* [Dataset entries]
-=-=-
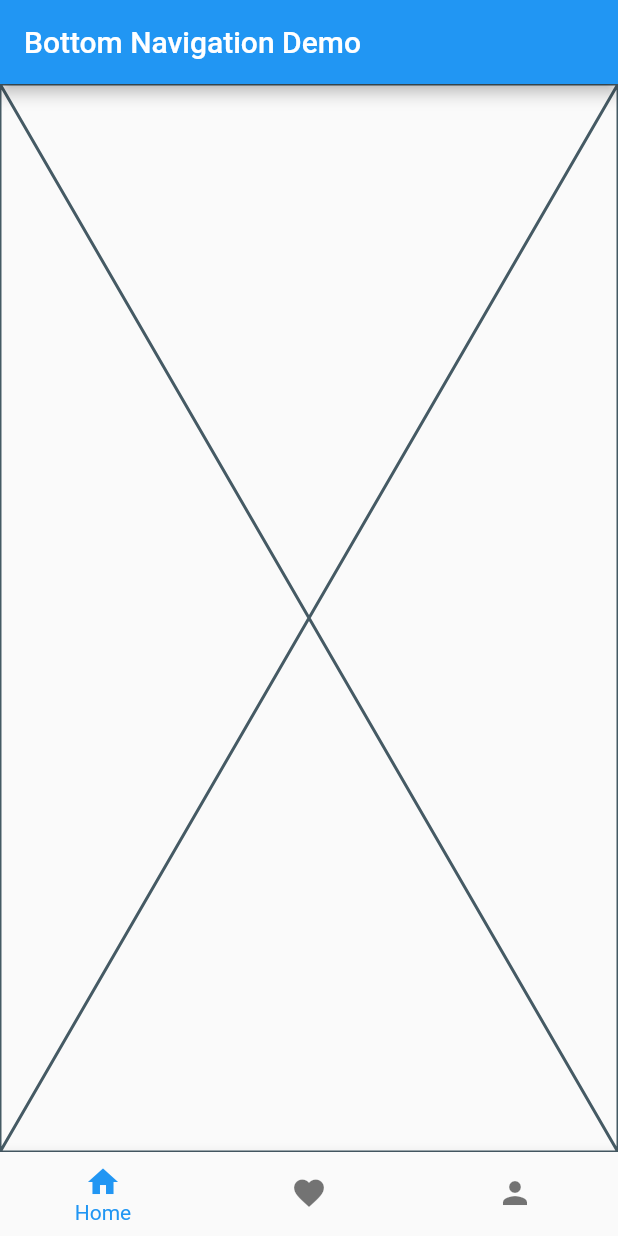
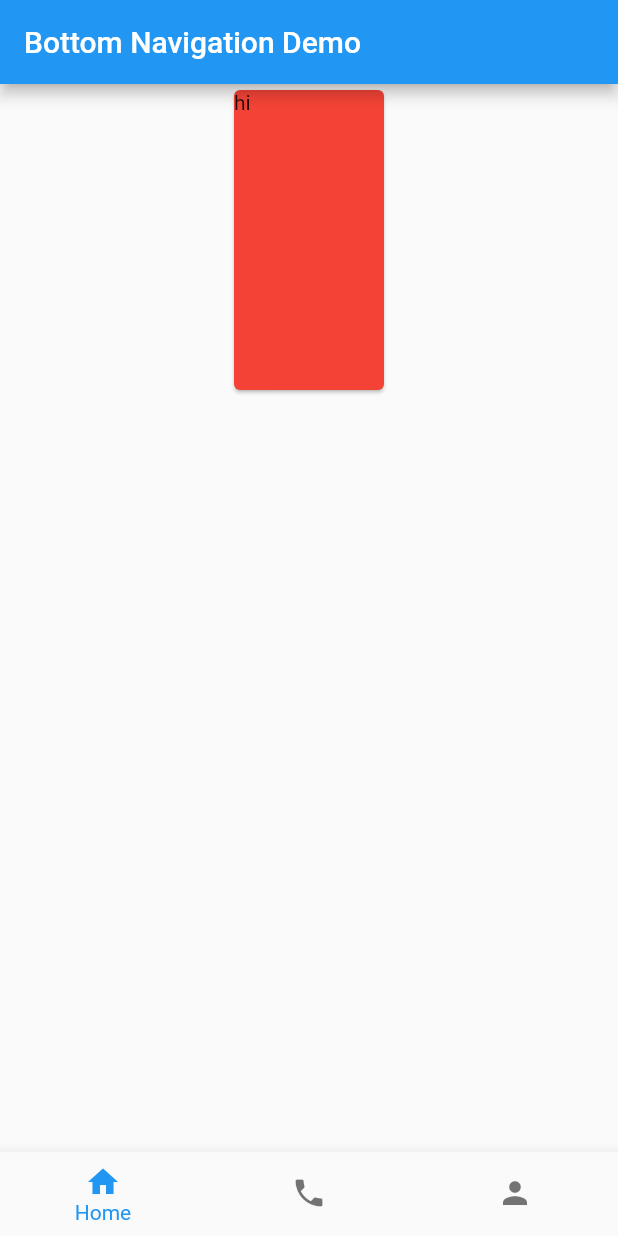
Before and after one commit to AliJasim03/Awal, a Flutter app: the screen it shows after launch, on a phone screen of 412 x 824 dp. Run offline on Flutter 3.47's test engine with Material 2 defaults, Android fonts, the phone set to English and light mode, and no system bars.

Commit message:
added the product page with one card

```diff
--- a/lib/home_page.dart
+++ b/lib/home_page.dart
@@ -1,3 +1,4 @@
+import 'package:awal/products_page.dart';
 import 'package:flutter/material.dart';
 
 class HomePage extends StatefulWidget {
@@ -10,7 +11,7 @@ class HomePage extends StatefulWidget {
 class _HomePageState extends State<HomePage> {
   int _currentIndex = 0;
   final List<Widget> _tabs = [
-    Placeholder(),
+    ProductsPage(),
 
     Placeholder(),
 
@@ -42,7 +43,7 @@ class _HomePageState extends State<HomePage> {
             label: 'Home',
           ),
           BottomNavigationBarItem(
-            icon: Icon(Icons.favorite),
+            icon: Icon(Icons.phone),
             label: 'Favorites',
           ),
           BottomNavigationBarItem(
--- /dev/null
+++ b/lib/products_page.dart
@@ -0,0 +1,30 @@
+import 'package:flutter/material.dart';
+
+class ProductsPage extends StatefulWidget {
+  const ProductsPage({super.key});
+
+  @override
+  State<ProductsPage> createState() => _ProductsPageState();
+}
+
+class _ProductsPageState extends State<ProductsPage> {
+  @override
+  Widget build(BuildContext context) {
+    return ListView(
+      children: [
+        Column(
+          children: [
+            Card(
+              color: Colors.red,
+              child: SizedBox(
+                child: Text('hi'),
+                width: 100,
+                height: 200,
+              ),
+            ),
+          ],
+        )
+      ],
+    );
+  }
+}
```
-=-=-
* [PROBLEM REQUIREMENTS] From the first line to the last, copy the records exactly and skip the pictures.

* [WRITTEN RESPONSE]
Before and after one commit to AliJasim03/Awal, a Flutter app: the screen it shows after launch, on a phone screen of 412 x 824 dp. Run offline on Flutter 3.47's test engine with Material 2 defaults, Android fonts, the phone set to English and light mode, and no system bars.

Commit message:
added the product page with one card

```diff
--- a/lib/home_page.dart
+++ b/lib/home_page.dart
@@ -1,3 +1,4 @@
+import 'package:awal/products_page.dart';
 import 'package:flutter/material.dart';
 
 class HomePage extends StatefulWidget {
@@ -10,7 +11,7 @@ class HomePage extends StatefulWidget {
 class _HomePageState extends State<HomePage> {
   int _currentIndex = 0;
   final List<Widget> _tabs = [
-    Placeholder(),
+    ProductsPage(),
 
     Placeholder(),
 
@@ -42,7 +43,7 @@ class _HomePageState extends State<HomePage> {
             label: 'Home',
           ),
           BottomNavigationBarItem(
-            icon: Icon(Icons.favorite),
+            icon: Icon(Icons.phone),
             label: 'Favorites',
           ),
           BottomNavigationBarItem(
--- /dev/null
+++ b/lib/products_page.dart
@@ -0,0 +1,30 @@
+import 'package:flutter/material.dart';
+
+class ProductsPage extends StatefulWidget {
+  const ProductsPage({super.key});
+
+  @override
+  State<ProductsPage> createState() => _ProductsPageState();
+}
+
+class _ProductsPageState extends State<ProductsPage> {
+  @override
+  Widget build(BuildContext context) {
+    return ListView(
+      children: [
+        Column(
+          children: [
+            Card(
+              color: Colors.red,
+              child: SizedBox(
+                child: Text('hi'),
+                width: 100,
+                height: 200,
+              ),
+            ),
+          ],
+        )
+      ],
+    );
+  }
+}
```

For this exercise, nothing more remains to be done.